This week’s reading has been a little confusing for me. While I understand some points, I couldn’t grasp the idea and where he was heading with them. Here’s my take on it:
The dichotomy of global and local may be seen most clearly in those markets that combine well-developed digital distribution infrastructure and platforms with strong local content industries. The preference for local content over “global” (often code for U.S.-produced) content is evident even in a mature, developed, English-speaking country such as Australia, where locally produced sports, reality shows, news, and drama offerings, such as Shaun Micallef’s political satire Mad as Hell, rank as the 10 most-watched television programs every year. – Chris Lederer & Megan Brownlow, 2016
At first glance, I got confused over which point of view we were looking at. Was it at a general statistics data or was it coming from only well-developed countries? In my perspective, coming from a third world country, we rely on global contents for our source of entertainment. Our generation heavily consume online streaming subscription such as Netflix and Spotify as our source of media and entertainment. As I read about Australia’s locally produced shows, as mentioned in the readings, I couldn’t help but wonder if franchises would also consider local produced? An example would be the “The Voice” franchise, where we now have The Voice Australia and don’t forget non-English speaking countries like China, Philippines and Germany. Would it be considered as a local produce because they are contestants from their country as well as bringing at least a judge from their own country. Also, in Americans’ perspective, would their local content be categorised as “global”?

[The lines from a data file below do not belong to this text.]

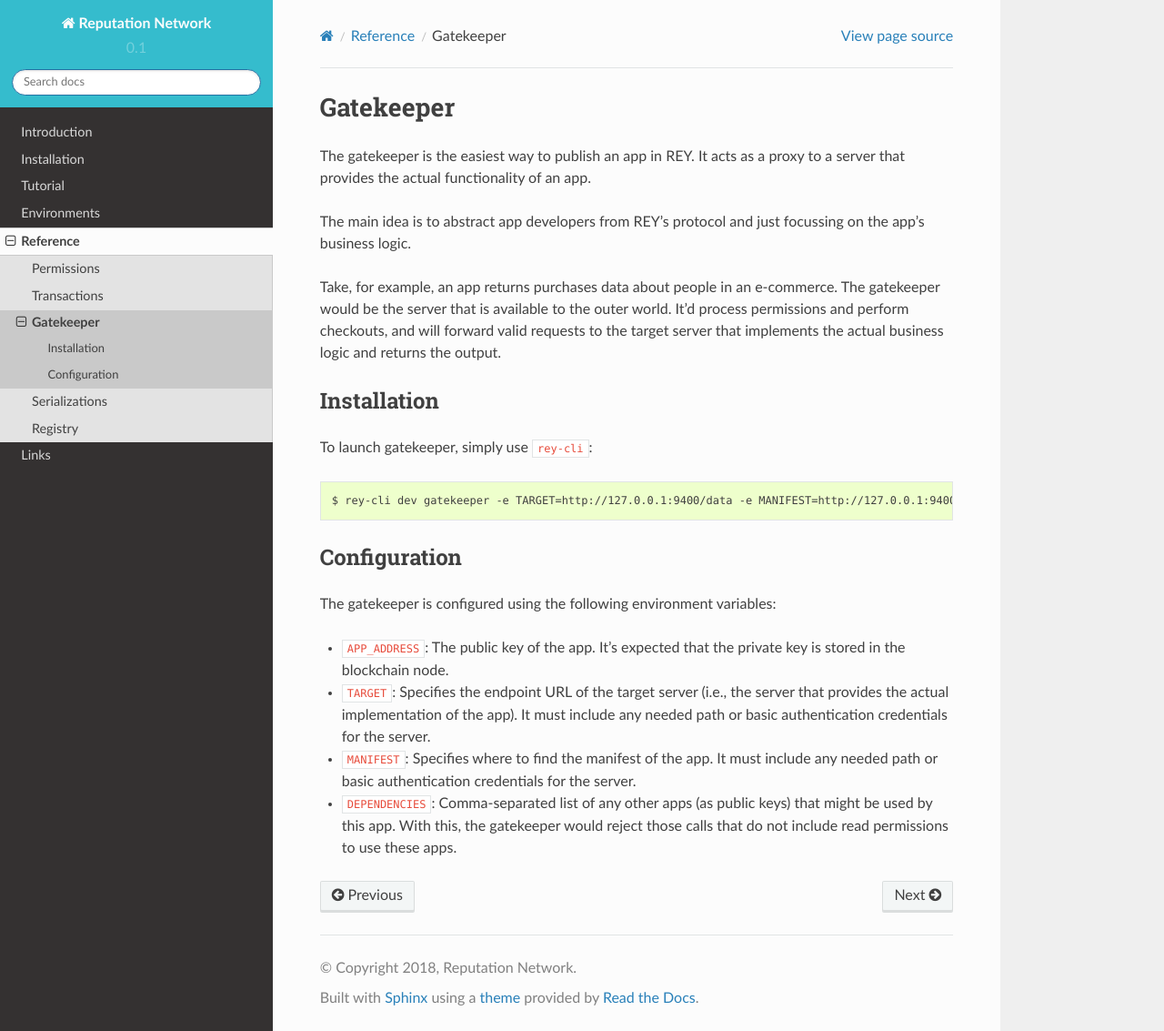
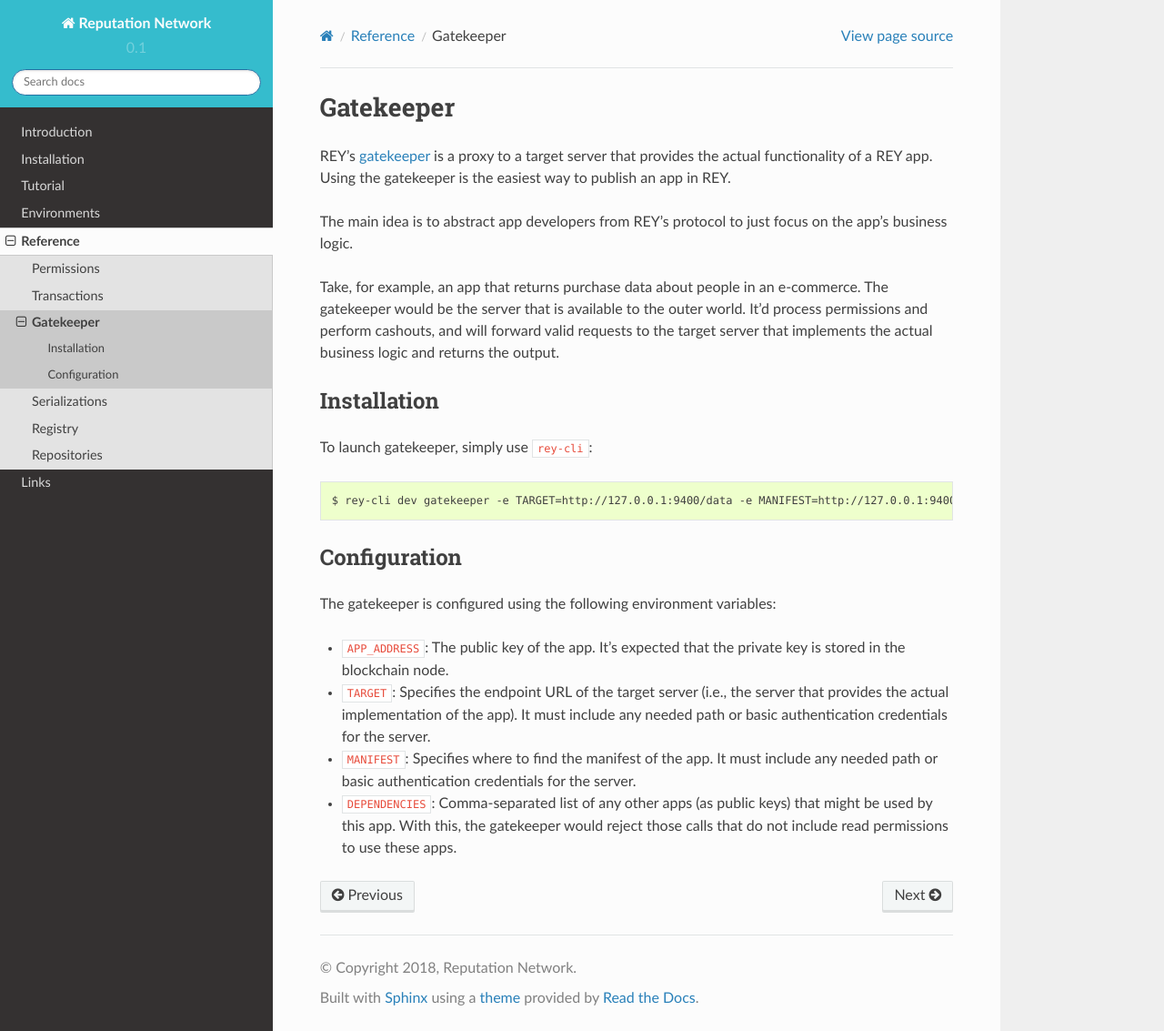
Before and after one commit to reputation-network/rey-docs, a Sphinx documentation site: the page built from docs/contents/reference/gatekeeper.rst, in a window 1280 px wide and 1133 px high. Shown: the whole window at 91% size. Built offline with Sphinx 7.4.7 and the Read the Docs theme 2.0.0, drawn with Linux system fonts in a browser that asks for light colours.

Commit message:
Include a list of github projects

```diff
--- a/docs/contents/reference.rst
+++ b/docs/contents/reference.rst
@@ -12,3 +12,4 @@
     reference/gatekeeper.rst
     reference/serializations.rst
     reference/registry.rst
+    reference/repositories.rst
--- a/docs/contents/reference/gatekeeper.rst
+++ b/docs/contents/reference/gatekeeper.rst
@@ -1,14 +1,14 @@
-.. index:: ! gatekeeper
-.. _gatekeeper:
+.. index:: ! gatekeepr
+.. _gatekeepr:
 
 Gatekeeper
 ==========
 
-The gatekeeper is the easiest way to publish an app in REY. It acts as a proxy to a server that provides the actual functionality of an app.
+REY's `gatekeeper <http://github.com/reputation-network/rey-gatekeeper>`_ is a proxy to a target server that provides the actual functionality of a REY app. Using the gatekeeper is the easiest way to publish an app in REY.
 
-The main idea is to abstract app developers from REY's protocol and just focussing on the app's business logic.
+The main idea is to abstract app developers from REY's protocol to just focus on the app's business logic.
 
-Take, for example, an app returns purchases data about people in an e-commerce. The gatekeeper would be the server that is available to the outer world. It'd process permissions and perform checkouts, and will forward valid requests to the target server that implements the actual business logic and returns the output.
+Take, for example, an app that returns purchase data about people in an e-commerce. The gatekeeper would be the server that is available to the outer world. It'd process permissions and perform cashouts, and will forward valid requests to the target server that implements the actual business logic and returns the output.
 
 Installation
 ------------
```
Also changed, not shown: docs/contents/reference/repositories.rst (added, +58 -0 lines).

One part in the readings stuck out, which is Lederer’s Shift 3, Consumption: Bundle of Joy. With the competitive online streaming market like Netflix and Spotify, I would have thought that cable television would slowly decline.